I was proud and beaming as I bragged about his love for ABCs and 123s, since his initial assessment he’d gone from counting to 20 to counting to 50 and up to 100 if he counted by 10s. I told them about his interest in different languages and how Octagon was his favorite shape. I also had to tell them about his challenges and my concerns. Caleb wasn’t eating well still and not using utensils. At the time he was still having aggressive outbursts and I was worried about his interaction with other little ones. (Still traumatized from daycare) I told them that I thought Caleb may do better sitting close to the teacher and would definitely need lots of attention and affection. It’s what he was used to home and at ABA.
By the end of the meeting I was feeling optimistic. Everyone in the room was encouraging and put me at ease. They reminded me that this would NOT be like daycare and that his teachers have trained and worked many years with kiddos like Caleb. There was nothing that I mentioned that would be new to them.
In fact based on his at-home evaluation they’d determined that Caleb no longer needed occupational therapy and that he would only receive additional speech therapy in his classroom. This was great progress! They’d also decided to enter him into the school system as “developmentally delayed” and not AUTISTIC in the system. Did this mean he was no longer autistic? No! It meant that they believe he could handle the majority of normal pre-k tasks and that by kindergarten he could even be integrated into a normal class and not a special needs classroom. All of this was premature yet positive and I was a happy mama!
We’d already seen great improvement in some of his behaviors from ABA, specifically his aggression towards others. This was my main hesitation with school, other children and Calebs lack of socialization skills. He’s always liked the presence of other children just not the children themselves and that had not changed with ABA. At least not at this moment.
In mid July it was time to register him for school, I drove onto the campus of this K-8 elementary school and everything looked large…extra large compared to my tiny baby. Once registered the lady handed me a school supply list, parent/teacher orientation information and his uniform requirements….“I’m sorry you must be mistaken he’s only 3 and will be here 3 days a week.”

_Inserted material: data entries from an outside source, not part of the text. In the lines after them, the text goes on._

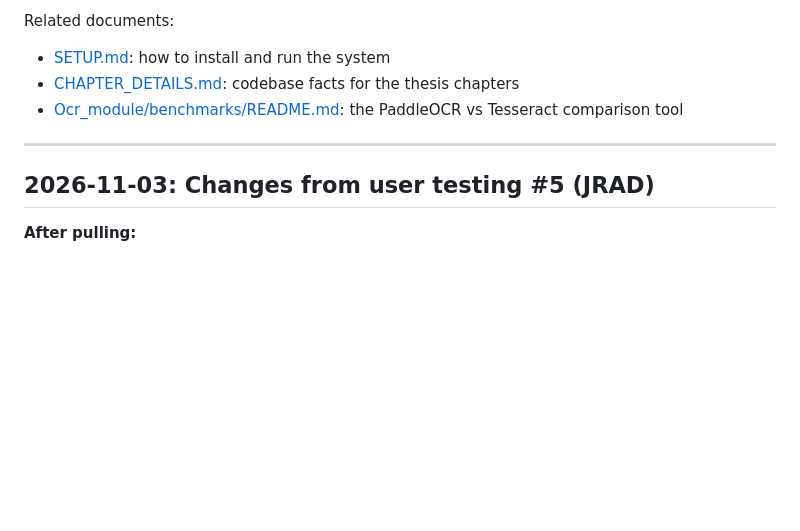
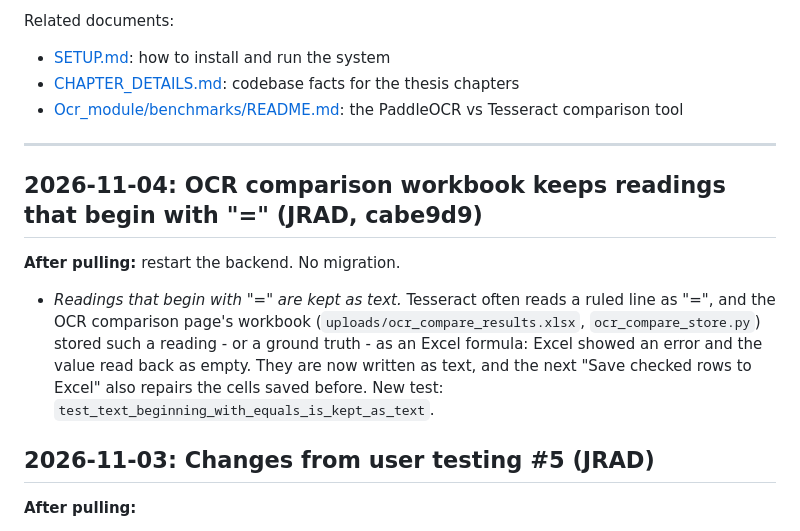
Before and after one commit to JREIGHDEE/PCLAIM_INTEGRATION, a Markdown page: CHANGELOG.md, the part around the change. Drawn GitHub-style; blank space fills up the shorter version.

Commit message:
CHANGELOG: OCR comparison workbook keeps readings that begin with "="
Co-Authored-By: Claude Opus 5.5 <noreply@anthropic.com>

```diff
--- a/CHANGELOG.md
+++ b/CHANGELOG.md
@@ -10,6 +10,18 @@ Related documents:
 - [Ocr_module/benchmarks/README.md](Ocr_module/benchmarks/README.md): the PaddleOCR vs Tesseract comparison tool
 
 ---
+
+## 2026-11-04: OCR comparison workbook keeps readings that begin with "=" (JRAD, cabe9d9)
+
+**After pulling:** restart the backend. No migration.
+
+- *Readings that begin with "=" are kept as text.* Tesseract often reads a
+  ruled line as "=", and the OCR comparison page's workbook
+  (`uploads/ocr_compare_results.xlsx`, `ocr_compare_store.py`) stored such a
+  reading - or a ground truth - as an Excel formula: Excel showed an error
+  and the value read back as empty. They are now written as text, and the
+  next "Save checked rows to Excel" also repairs the cells saved before.
+  New test: `test_text_beginning_with_equals_is_kept_as_text`.
 
 ## 2026-11-03: Changes from user testing #5 (JRAD)
 
```
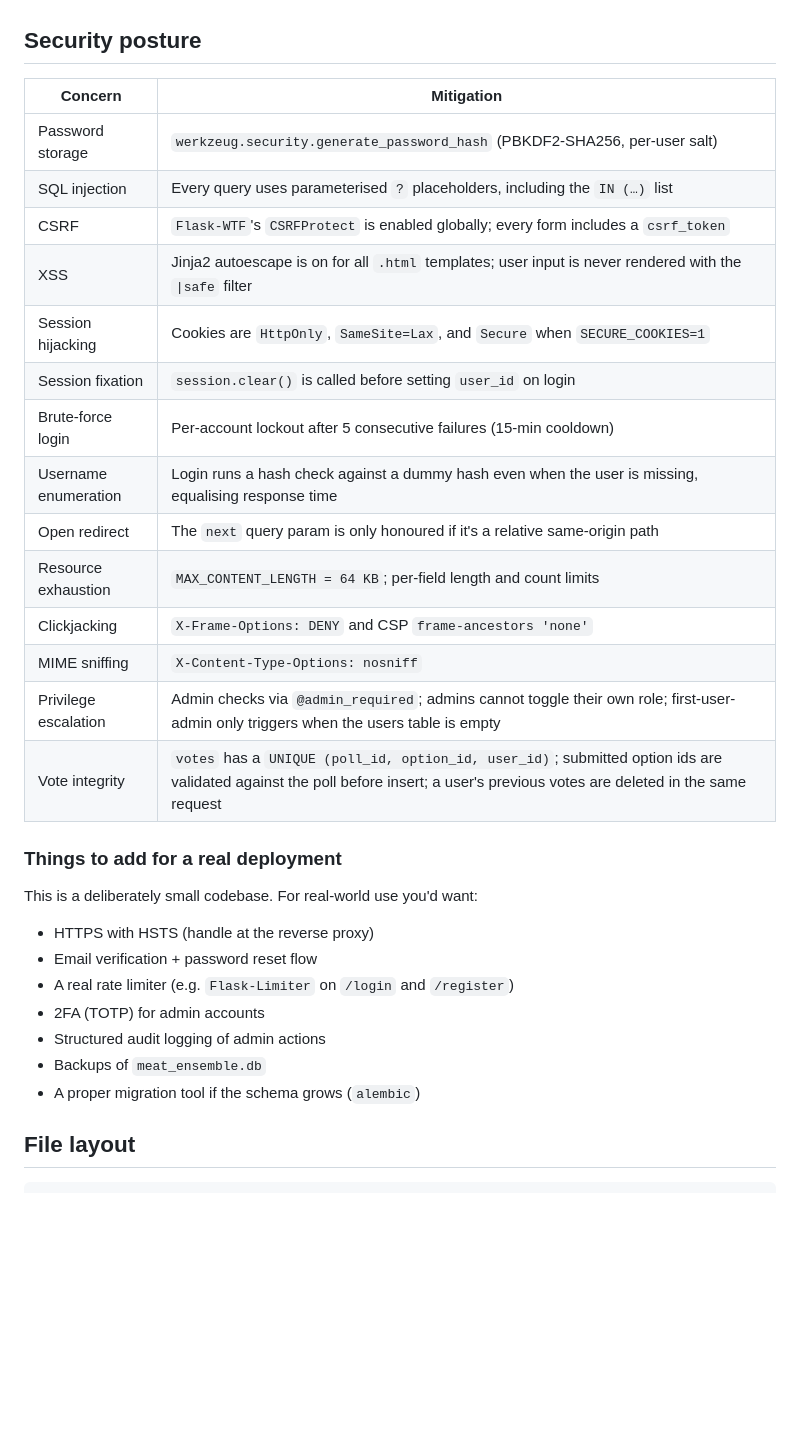
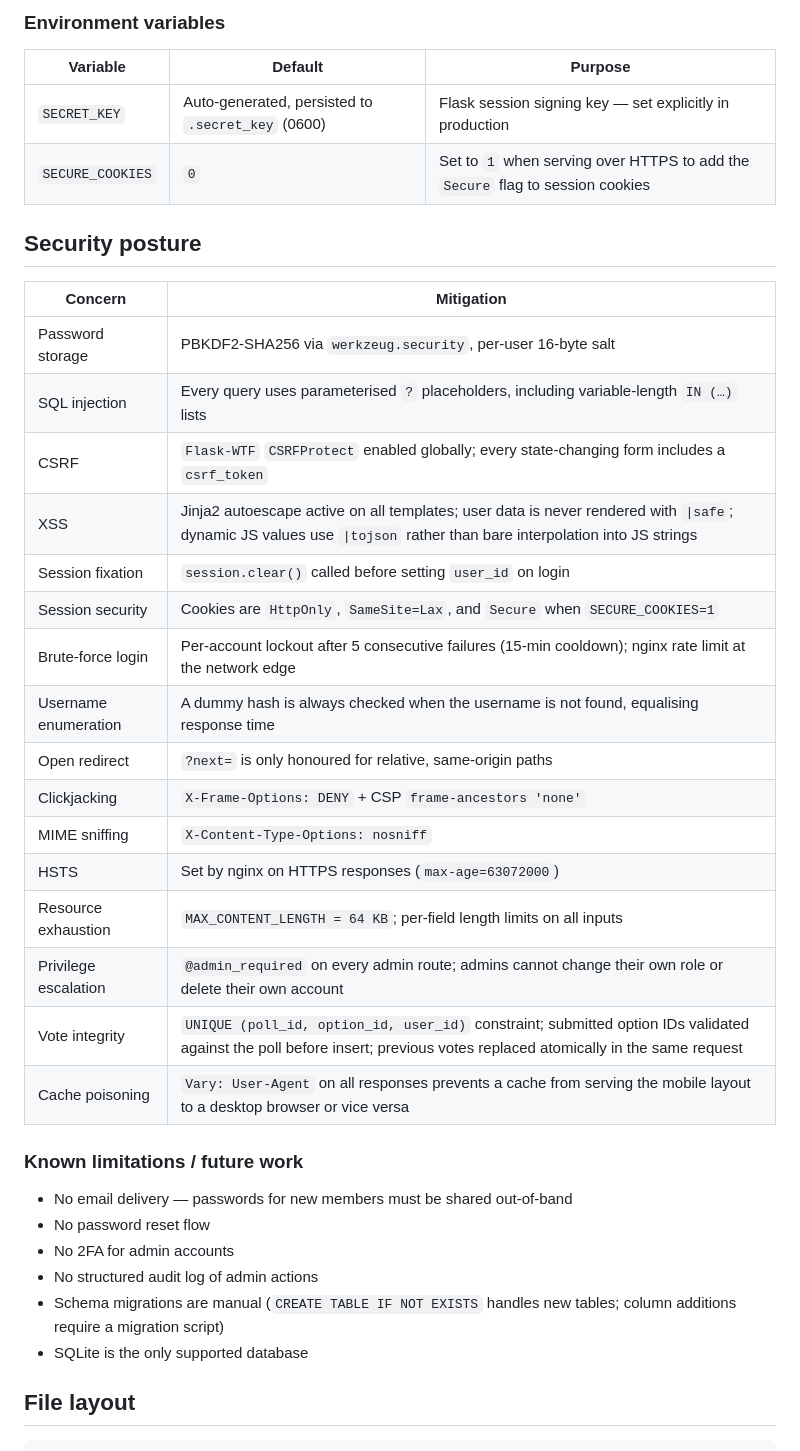
Before and after one commit to Gr4y-r0se/mutual_mastication, a Markdown page: README.md, the part around one of its changes. Drawn GitHub-style; blank space fills up the shorter version.

```diff
--- a/README.md
+++ b/README.md
@@ -50,34 +87,40 @@ Environment variables:
+### Environment variables
+
+| Variable | Default | Purpose |
+|---|---|---|
+| `SECRET_KEY` | Auto-generated, persisted to `.secret_key` (0600) | Flask session signing key — set explicitly in production |
+| `SECURE_COOKIES` | `0` | Set to `1` when serving over HTTPS to add the `Secure` flag to session cookies |
 
 ## Security posture
 
 | Concern | Mitigation |
 |---|---|
-| Password storage | `werkzeug.security.generate_password_hash` (PBKDF2-SHA256, per-user salt) |
-| SQL injection | Every query uses parameterised `?` placeholders, including the `IN (…)` list |
-| CSRF | `Flask-WTF`'s `CSRFProtect` is enabled globally; every form includes a `csrf_token` |
-| XSS | Jinja2 autoescape is on for all `.html` templates; user input is never rendered with the `\|safe` filter |
-| Session hijacking | Cookies are `HttpOnly`, `SameSite=Lax`, and `Secure` when `SECURE_COOKIES=1` |
-| Session fixation | `session.clear()` is called before setting `user_id` on login |
-| Brute-force login | Per-account lockout after 5 consecutive failures (15-min cooldown) |
-| Username enumeration | Login runs a hash check against a dummy hash even when the user is missing, equalising response time |
-| Open redirect | The `next` query param is only honoured if it's a relative same-origin path |
-| Resource exhaustion | `MAX_CONTENT_LENGTH = 64 KB`; per-field length and count limits |
-| Clickjacking | `X-Frame-Options: DENY` and CSP `frame-ancestors 'none'` |
+| Password storage | PBKDF2-SHA256 via `werkzeug.security`, per-user 16-byte salt |
+| SQL injection | Every query uses parameterised `?` placeholders, including variable-length `IN (…)` lists |
+| CSRF | `Flask-WTF` `CSRFProtect` enabled globally; every state-changing form includes a `csrf_token` |
+| XSS | Jinja2 autoescape active on all templates; user data is never rendered with `\|safe`; dynamic JS values use `\|tojson` rather than bare interpolation into JS strings |
+| Session fixation | `session.clear()` called before setting `user_id` on login |
+| Session security | Cookies are `HttpOnly`, `SameSite=Lax`, and `Secure` when `SECURE_COOKIES=1` |
+| Brute-force login | Per-account lockout after 5 consecutive failures (15-min cooldown); nginx rate limit at the network edge |
+| Username enumeration | A dummy hash is always checked when the username is not found, equalising response time |
+| Open redirect | `?next=` is only honoured for relative, same-origin paths |
+| Clickjacking | `X-Frame-Options: DENY` + CSP `frame-ancestors 'none'` |
 | MIME sniffing | `X-Content-Type-Options: nosniff` |
-| Privilege escalation | Admin checks via `@admin_required`; admins cannot toggle their own role; first-user-admin only triggers when the users table is empty |
-| Vote integrity | `votes` has a `UNIQUE (poll_id, option_id, user_id)`; submitted option ids are validated against the poll before insert; a user's previous votes are deleted in the same request |
+| HSTS | Set by nginx on HTTPS responses (`max-age=63072000`) |
+| Resource exhaustion | `MAX_CONTENT_LENGTH = 64 KB`; per-field length limits on all inputs |
+| Privilege escalation | `@admin_required` on every admin route; admins cannot change their own role or delete their own account |
+| Vote integrity | `UNIQUE (poll_id, option_id, user_id)` constraint; submitted option IDs validated against the poll before insert; previous votes replaced atomically in the same request |
+| Cache poisoning | `Vary: User-Agent` on all responses prevents a cache from serving the mobile layout to a desktop browser or vice versa |
 
-### Things to add for a real deployment
+### Known limitations / future work
 
-This is a deliberately small codebase. For real-world use you'd want:
-
-- HTTPS with HSTS (handle at the reverse proxy)
-- Email verification + password reset flow
-- A real rate limiter (e.g. `Flask-Limiter` on `/login` and `/register`)
-- 2FA (TOTP) for admin accounts
-- Structured audit logging of admin actions
-- Backups of `meat_ensemble.db`
-- A proper migration tool if the schema grows (`alembic`)
+- No email delivery — passwords for new members must be shared out-of-band
+- No password reset flow
+- No 2FA for admin accounts
+- No structured audit log of admin actions
+- Schema migrations are manual (`CREATE TABLE IF NOT EXISTS` handles new tables;
+  column additions require a migration script)
+- SQLite is the only supported database
 
 ## File layout
 
```
Also changed, not shown: other parts of README.md (+89 -40 lines).
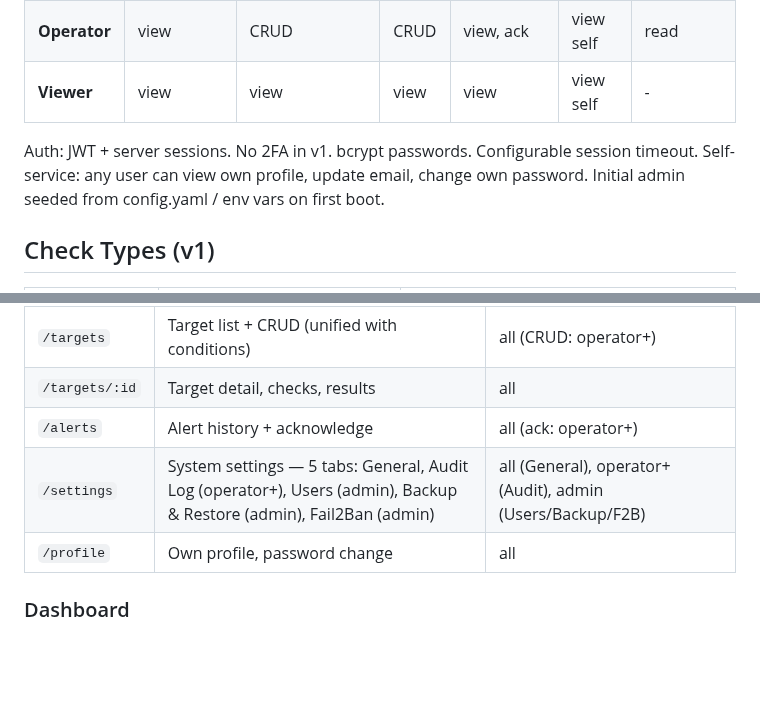
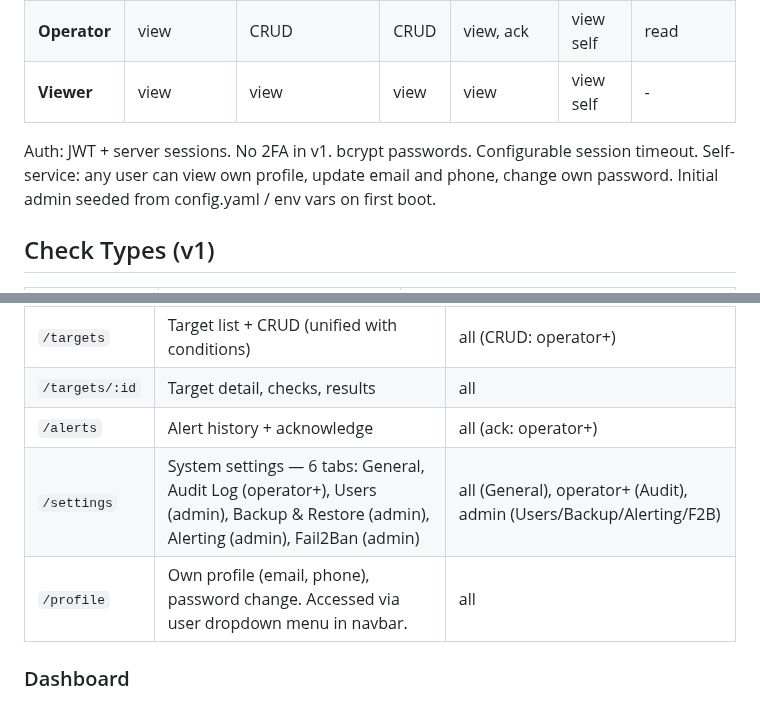
Before and after one commit to okoker/bekci, a Markdown page: docs/REQUIREMENTS.md, 2 parts joined by grey strips. Drawn GitHub-style; blank space fills up the shorter version.

```diff
--- a/docs/REQUIREMENTS.md
+++ b/docs/REQUIREMENTS.md
@@ -26,7 +26,7 @@ Scale: <1000 hosts, typically <400.
 | **Viewer** | view | view | view | view | view self | - |
 
 Auth: JWT + server sessions. No 2FA in v1. bcrypt passwords. Configurable session timeout.
-Self-service: any user can view own profile, update email, change own password.
+Self-service: any user can view own profile, update email and phone, change own password.
 Initial admin seeded from config.yaml / env vars on first boot.
 
 ## Check Types (v1)
@@ -67,8 +67,8 @@ Initial admin seeded from config.yaml / env vars on first boot.
 | `/targets` | Target list + CRUD (unified with conditions) | all (CRUD: operator+) |
 | `/targets/:id` | Target detail, checks, results | all |
 | `/alerts` | Alert history + acknowledge | all (ack: operator+) |
-| `/settings` | System settings — 5 tabs: General, Audit Log (operator+), Users (admin), Backup & Restore (admin), Fail2Ban (admin) | all (General), operator+ (Audit), admin (Users/Backup/F2B) |
-| `/profile` | Own profile, password change | all |
+| `/settings` | System settings — 6 tabs: General, Audit Log (operator+), Users (admin), Backup & Restore (admin), Alerting (admin), Fail2Ban (admin) | all (General), operator+ (Audit), admin (Users/Backup/Alerting/F2B) |
+| `/profile` | Own profile (email, phone), password change. Accessed via user dropdown menu in navbar. | all |
 
 ### Dashboard
 - Two bars per check: 90-day (1 bar/day, 90 bars) + 4-hour (1 bar/5 min, 48 bars)
```
Also changed, not shown: docs/BACKLOG.md (added, +45 -0 lines), docs/PROGRESS.md (+22 -6 lines).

“No ma’am we are a uniformed campus even for our little ones.” She smiled a little which told me I probably wasn’t the only one a little surprised by this.
No! No! Hell No! I wasn’t ready for uniforms, school buses (which I declined) and school supply lists! My baby just turned 3! (I was officially losing it!) He could probably teach a kindergarten class but he wasn’t even eating with a spoon or a fork! He wasn’t potty trained and as of right now potty was a fun game to flush loads of toilet paper(more to come on that). She continued on about the drop off and pick up lines around by the cafeteria and I completely blanked out. This was no nursery school, this was elementary school and my baby was headed off in a few short weeks.
I smiled and thanked her but internally I was rolling my eyes. The poor lady was spending her last days of summer in the school office with unprepared parents and I had made her my arch nemesis in my mind…hahaha!
I took my papers and went home to countdown the days for the first day of school. Was he really ready? He was doing Pre-k prep at ABA. He was experiencing table time and circle time, he played with/around friends. We referred to ABA as school anyway and he loved going. He would ask for his therapists on weekends and days he didn’t go. School should be just another easy transition..right?! Sure! Ok.
I felt silly and overwhelmed but I knew Gemma would calm my nerves and reassure me that this was what’s best…yeah right! My mom was not having it! I think she lost it at the uniform part also and I was so happy she had not come with me to the school to register. For days after she looked at his baby pictures and made comments like “Oh he was just on the changing the table.” and “Does he HAVE to go? Or can we just wait until he’s 4?”
Oddly enough her dramatics did make me feel better and did reassure me that the time was now! We had to rip the bandaid off for both Caleb AND Gemma!
She was right though, he was just a tiny baby laying on the changing table.